I’m a worrier. Although I’ve improved over the years. At least I think so. My kids don’t notice such subtleties. Even now when they’re on their own, I still drive them crazy mention my worries —drive slower, wear sunblock, eat organic. They say I repeat myself. They’re right.
I constantly occasionally send them links to articles warning of various dangers— clearly proving all these worries are warranted. I’m pretty sure they ignore the emails. It’s harder to ignore me in person — typically they roll their eyes and joke that they prefer their strawberries with pesticides.
A persistent theme has been cell phones. I wasn’t surprised a few years ago when I started reading about the potential danger and connection to brain cancer. For me, worrying was—-forgive me—a no-brainer. Naturally I bugged the kids to use a Bluetooth. Naturally I didn’t use one myself. ( I worried less for me since cancer takes so long to develop and unlike my kids, my brain has definitely stopped developing.)

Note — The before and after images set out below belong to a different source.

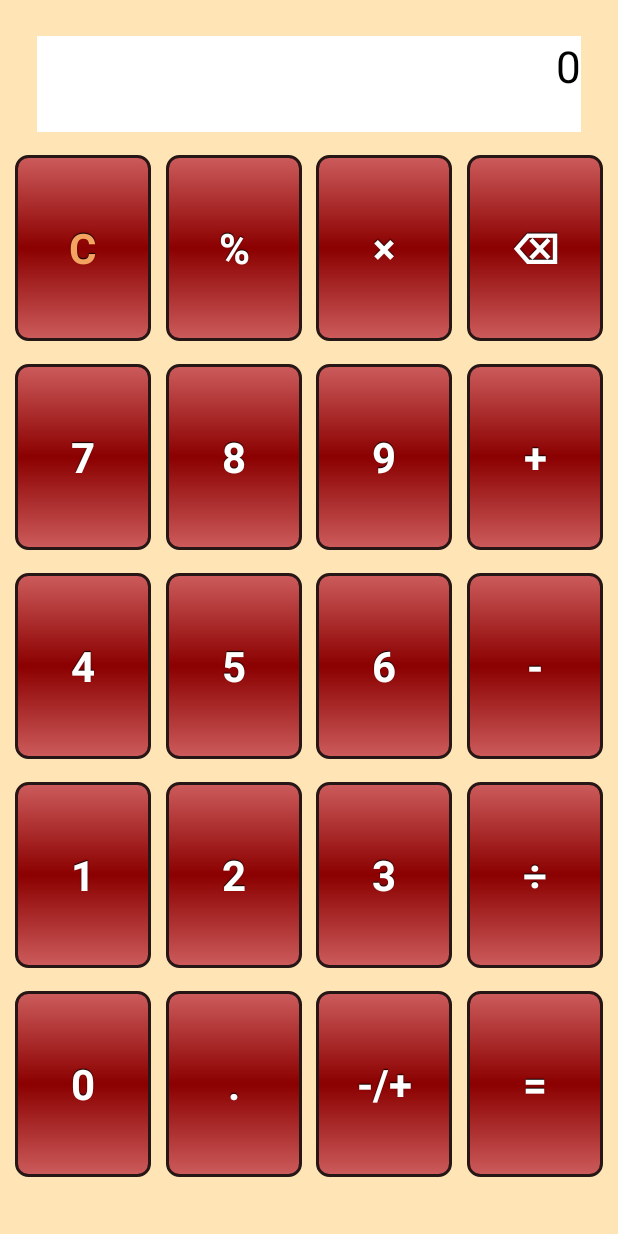
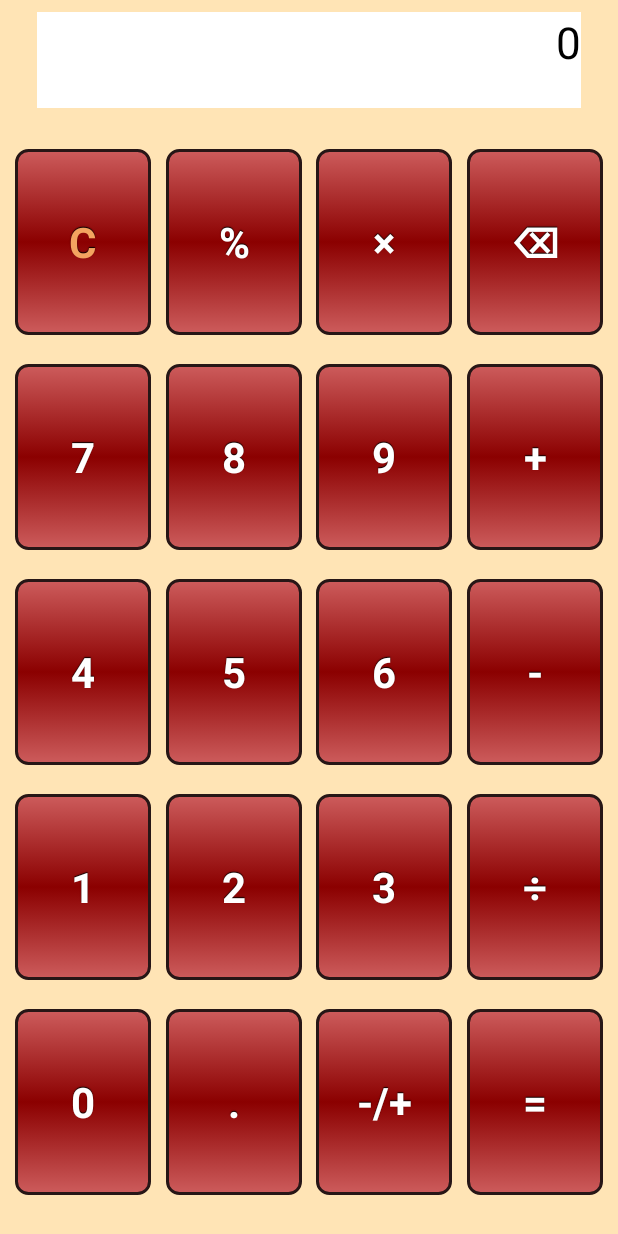
Before and after one commit to spike/Calculator, an Android app: the screen it shows after launch (MainActivity), on a phone screen of 412 x 824 dp. Run offline under Robolectric (Android 15) with nearby library versions, the phone set to English and light mode, and no system bars.

Commit message:
trying new layout

```diff
--- a/app/src/main/res/layout/activity_main_material_design.xml
+++ b/app/src/main/res/layout/activity_main_material_design.xml
@@ -11,11 +11,8 @@
     <TextView
         android:id="@+id/calculator_screen"
         android:layout_width="0dp"
-        app:layout_constraintWidth_percent="0.88"
         android:layout_height="40dp"
-        android:layout_marginStart="8dp"
-        android:layout_marginTop="24dp"
-        android:layout_marginEnd="8dp"
+        android:layout_marginTop="8dp"
         android:background="@color/White"
         android:gravity="start|top"
         android:text="0"
@@ -26,15 +23,13 @@
         app:layout_constraintEnd_toEndOf="parent"
         app:layout_constraintStart_toStartOf="parent"
         app:layout_constraintTop_toTopOf="parent"
+        app:layout_constraintWidth_percent="0.88"
         tools:ignore="RtlCompat" />
 
     <TextView
         android:id="@+id/calculator_subscreen_for_current_operator"
+        android:layout_width="0dp"
         android:layout_height="24dp"
-        android:layout_width="0dp"
-        app:layout_constraintWidth_percent="0.88"
-        android:layout_marginStart="8dp"
-        android:layout_marginEnd="8dp"
         android:background="@color/White"
         android:gravity="start|top"
         android:text=" "
@@ -44,65 +39,70 @@
         app:layout_constraintEnd_toEndOf="parent"
         app:layout_constraintStart_toStartOf="parent"
         app:layout_constraintTop_toBottomOf="@+id/calculator_screen"
+        app:layout_constraintWidth_percent="0.88"
         tools:ignore="RtlCompat" />
 
     <Button
         android:id="@+id/button_multiply"
         android:layout_width="0dp"
-        app:layout_constraintWidth_percent="0.22"
         android:layout_height="0dp"
-        app:layout_constraintHeight_percent="0.15"
+        android:layout_marginTop="8dp"
         android:onClick="operator"
         android:text="×"
         android:textSize="28sp"
         app:layout_constraintBottom_toTopOf="@+id/button_nine"
+        app:layout_constraintHeight_percent="0.15"
         app:layout_constraintStart_toEndOf="@+id/button_percent"
         app:layout_constraintStart_toStartOf="@+id/button_nine"
-        app:layout_constraintTop_toBottomOf="@+id/calculator_subscreen_for_current_operator" />
+        app:layout_constraintTop_toBottomOf="@+id/calculator_subscreen_for_current_operator"
+        app:layout_constraintWidth_percent="0.22" />
 
     <Button
         android:id="@+id/button_clear"
         android:layout_width="0dp"
-        app:layout_constraintWidth_percent="0.22"
         android:layout_height="0dp"
-        app:layout_constraintHeight_percent="0.15"
+        android:layout_marginTop="8dp"
         android:onClick="clearScreen"
         android:text="C"
         android:textColor="@color/SandyBrown"
         android:textSize="28sp"
         app:layout_constraintBottom_toTopOf="@+id/button_seven"
         app:layout_constraintEnd_toStartOf="@+id/button_percent"
+        app:layout_constraintHeight_percent="0.15"
         app:layout_constraintHorizontal_bias="0.5"
         app:layout_constraintStart_toStartOf="parent"
-        app:layout_constraintTop_toBottomOf="@+id/calculator_subscreen_for_current_operator" />
+        app:layout_constraintTop_toBottomOf="@+id/calculator_subscreen_for_current_operator"
+        app:layout_constraintWidth_percent="0.22" />
 
     <Button
         android:id="@+id/button_percent"
         android:layout_width="0dp"
-        app:layout_constraintWidth_percent="0.22"
         android:layout_height="0dp"
-        app:layout_constraintHeight_percent="0.15"
+        android:layout_marginTop="8dp"
         android:onClick="percentOperator"
         android:text="%"
         android:textSize="28sp"
         app:layout_constraintBottom_toTopOf="@+id/button_eight"
+        app:layout_constraintHeight_percent="0.15"
         app:layout_constraintStart_toEndOf="@+id/button_clear"
         app:layout_constraintStart_toStartOf="@+id/button_eight"
-        app:layout_constraintTop_toBottomOf="@+id/calculator_subscreen_for_current_operator" />
+        app:layout_constraintTop_toBottomOf="@+id/calculator_subscreen_for_current_operator"
+        app:layout_constraintWidth_percent="0.22" />
 
     <Button
         android:id="@+id/button_backspace"
         android:layout_width="0dp"
-        app:layout_constraintWidth_percent="0.22"
         android:layout_height="0dp"
-        app:layout_constraintHeight_percent="0.15"
+        android:layout_marginTop="8dp"
         android:onClick="doBackspace"
         android:text="⌫"
         android:textSize="28sp"
         app:layout_constraintBottom_toTopOf="@+id/button_plus"
+        app:layout_constraintHeight_percent="0.15"
         app:layout_constraintStart_toEndOf="@+id/button_multiply"
         app:layout_constraintStart_toStartOf="@+id/button_plus"
-        app:layout_constraintTop_toBottomOf="@+id/calculator_subscreen_for_current_operator" />
+        app:layout_constraintTop_toBottomOf="@+id/calculator_subscreen_for_current_operator"
+        app:layout_constraintWidth_percent="0.22" />
 
 
     <Button
@@ -268,66 +268,66 @@
     <Button
         android:id="@+id/button_zero"
         android:layout_width="0dp"
-        app:layout_constraintWidth_percent="0.22"
         android:layout_height="0dp"
-        app:layout_constraintHeight_percent="0.15"
-        android:layout_marginBottom="24dp"
+        android:layout_marginBottom="8dp"
         android:onClick="operand"
         android:text="0"
         android:textSize="28sp"
         app:layout_constraintBottom_toBottomOf="parent"
         app:layout_constraintEnd_toStartOf="@+id/button_period"
+        app:layout_constraintHeight_percent="0.15"
         app:layout_constraintHorizontal_bias="0.5"
         app:layout_constraintStart_toStartOf="parent"
-        app:layout_constraintTop_toBottomOf="@+id/button_one" />
+        app:layout_constraintTop_toBottomOf="@+id/button_one"
+        app:layout_constraintWidth_percent="0.22" />
 
     <Button
         android:id="@+id/button_period"
         android:layout_width="0dp"
-        app:layout_constraintWidth_percent="0.22"
         android:layout_height="0dp"
-        app:layout_constraintHeight_percent="0.15"
-        android:layout_marginBottom="24dp"
+        android:layout_marginBottom="8dp"
         android:onClick="decimal"
         android:text="."
         android:textSize="28sp"
         app:layout_constraintBottom_toBottomOf="parent"
         app:layout_constraintEnd_toStartOf="@+id/button_minus_or_plus"
+        app:layout_constraintHeight_percent="0.15"
         app:layout_constraintHorizontal_bias="0.5"
         app:layout_constraintStart_toEndOf="@+id/button_zero"
-        app:layout_constraintTop_toBottomOf="@+id/button_two" />
+        app:layout_constraintTop_toBottomOf="@+id/button_two"
+        app:layout_constraintWidth_percent="0.22" />
 
     <Button
         android:id="@+id/button_minus_or_plus"
         android:layout_width="0dp"
-        app:layout_constraintWidth_percent="0.22"
         android:layout_height="0dp"
-        app:layout_constraintHeight_percent="0.15"
-        android:layout_marginBottom="24dp"
+        android:layout_marginBottom="8dp"
         android:onClick="operatorMinusOrPlus"
         android:text="-/+"
         android:textSize="28sp"
         app:layout_constraintBottom_toBottomOf="parent"
         app:layout_constraintEnd_toStartOf="@+id/button_equal"
+        app:layout_constraintHeight_percent="0.15"
         app:layout_constraintHorizontal_bias="0.5"
         app:layout_constraintStart_toEndOf="@+id/button_period"
-        app:layout_constraintTop_toBottomOf="@+id/button_three" />
+        app:layout_constraintTop_toBottomOf="@+id/button_three"
+        app:layout_constraintWidth_percent="0.22" />
 
     <Button
         android:id="@+id/button_equal"
         android:layout_width="0dp"
-        app:layout_constraintWidth_percent="0.22"
         android:layout_height="0dp"
-        app:layout_constraintHeight_percent="0.15"
-        android:layout_marginBottom="24dp"
+        android:layout_marginBottom="8dp"
         android:onClick="resultIs"
         android:text="="
         android:textSize="28sp"
         app:layout_constraintBottom_toBottomOf="parent"
         app:layout_constraintEnd_toEndOf="parent"
+        app:layout_constraintHeight_percent="0.15"
         app:layout_constraintHorizontal_bias="0.5"
         app:layout_constraintStart_toEndOf="@+id/button_minus_or_plus"
-        app:layout_constraintTop_toBottomOf="@+id/button_divide" />
+        app:layout_constraintTop_toBottomOf="@+id/button_divide"
+        app:layout_constraintWidth_percent="0.22" />
 
 
 </androidx.constraintlayout.widget.ConstraintLayout>
```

What worried me more was when I started hearing a certain word more often: glioblastoma. It’s a particularly lethal brain cancer, very hard to treat, the type of cancer that killed Teddy Kennedy. And it’s rare—- approximately 23,000 cases per year in the United States. The number of cases is rising every year but still that isn’t a huge number when you’re talking cancer—so it was odd when I started noticing how many people I knew personally or heard about had this rare cancer. I’m curious to know if anyone else has noticed this phenomenon among people you know.
Today it was announced that Hall of Fame catcher Gary Carter has been diagnosed with it.
Particularly sad and ironic timing—since a new study came out today warning of the link between cell phones and this type of brain cancer—and not from a fringe group, from the World Health Organization.
To be completely accurate, the study doesn’t say cell phones cause cancer, it says they are possibly carcinogenic to humans—in the same category as lead, engine exhaust, and chloroform. But since cell phones are a recent phenomenon, and it takes so long for cancers to develop and for scientists to gather evidence for long-term studies, I think it’s pretty clear where this is going—and it’s really scary to think about. I’m trying not to. I even resisted sending the link to my kids (but I might suggest they read my blog.)
And though I hate to joke about something so serious, I think the takeaway from this is pretty clear: use your phones with caution—but always listen to your mother.